[GIVEN INFORMATION]

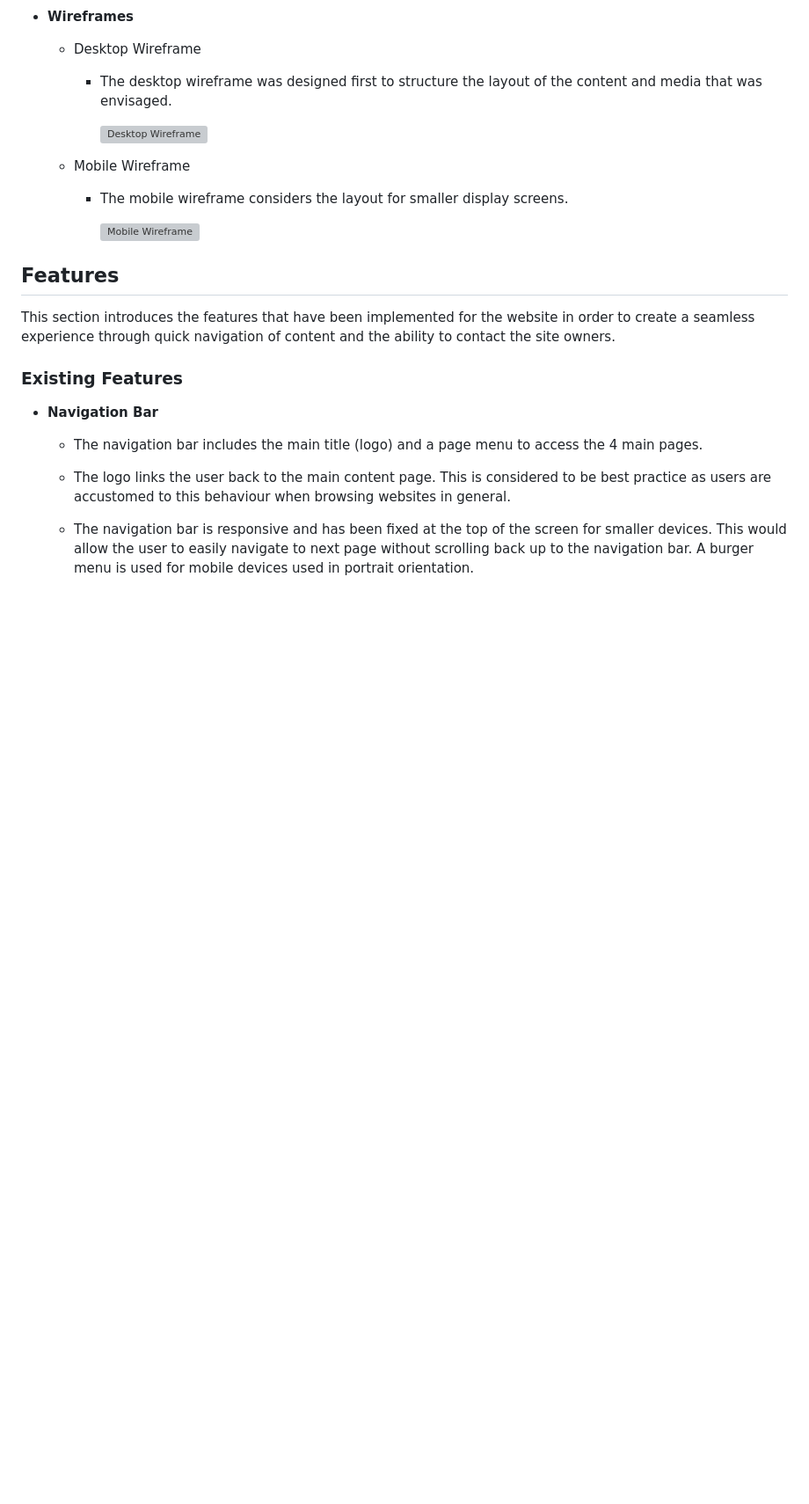
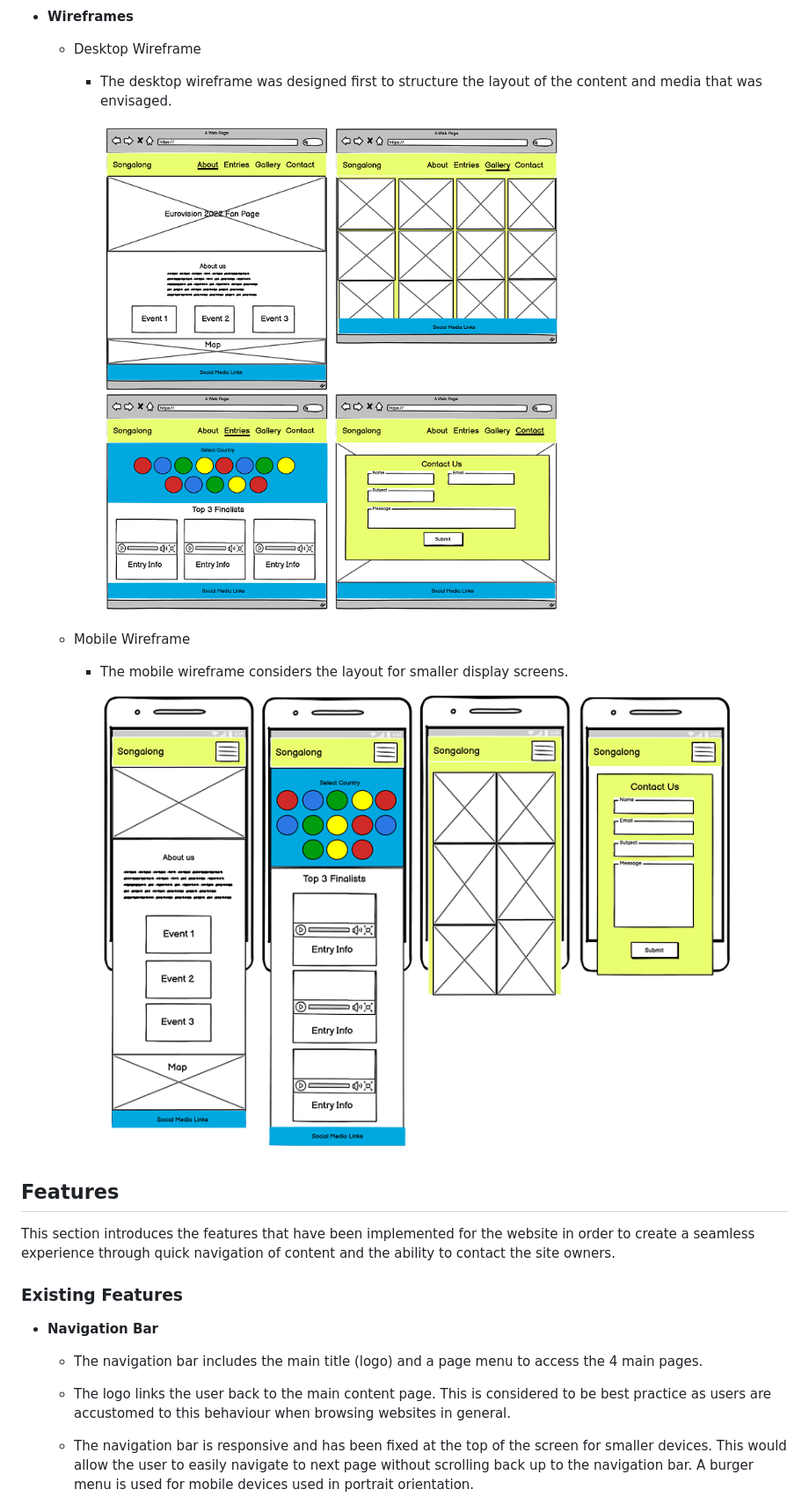
Before and after one commit to TheFilwog/songalong, a Markdown page: README.md, the part around the change printed below. Shown: that part at 88% size. GitHub-like rendering; pictures changed too: assets/images/wireframe-desktop.png (added), assets/images/wireframe-mobile.png (added); blank space fills up the shorter version; grey boxes are pictures that could not be loaded.

```diff
--- a/README.md
+++ b/README.md
@@ -29,12 +27,12 @@ The live site can be accessed [here](https://thefilwog.github.io/songalong/)
     - Desktop Wireframe
         - The desktop wireframe was designed first to structure the layout of the content and media that was envisaged.
 
-          ![Desktop Wireframe](assets/images/desktop-wireframe.PNG)
+          ![Desktop Wireframe](assets/images/wireframe-desktop.png)
 
     - Mobile Wireframe
         - The mobile wireframe considers the layout for smaller display screens.
 
-          ![Mobile Wireframe](assets/images/mobile-wireframe.PNG)
+          ![Mobile Wireframe](assets/images/wireframe-mobile.png)
 
 
 ## Features
```
Also changed, not shown: other parts of README.md (+8 -17 lines), assets/images/amiresponsive.png (added), assets/images/color-palette.png (added), assets/images/lighthouse.png (added).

[/GIVEN INFORMATION]

TASK TO CARRY OUT: Would you copy every line of the entries that includes the word "README"?

ANSWER TO THIS TASK:
Before and after one commit to TheFilwog/songalong, a Markdown page: README.md, the part around the change printed below. Shown: that part at 88% size. GitHub-like rendering; pictures changed too: assets/images/wireframe-desktop.png (added), assets/images/wireframe-mobile.png (added); blank space fills up the shorter version; grey boxes are pictures that could not be loaded.
--- a/README.md
+++ b/README.md
Also changed, not shown: other parts of README.md (+8 -17 lines), assets/images/amiresponsive.png (added), assets/images/color-palette.png (added), assets/images/lighthouse.png (added).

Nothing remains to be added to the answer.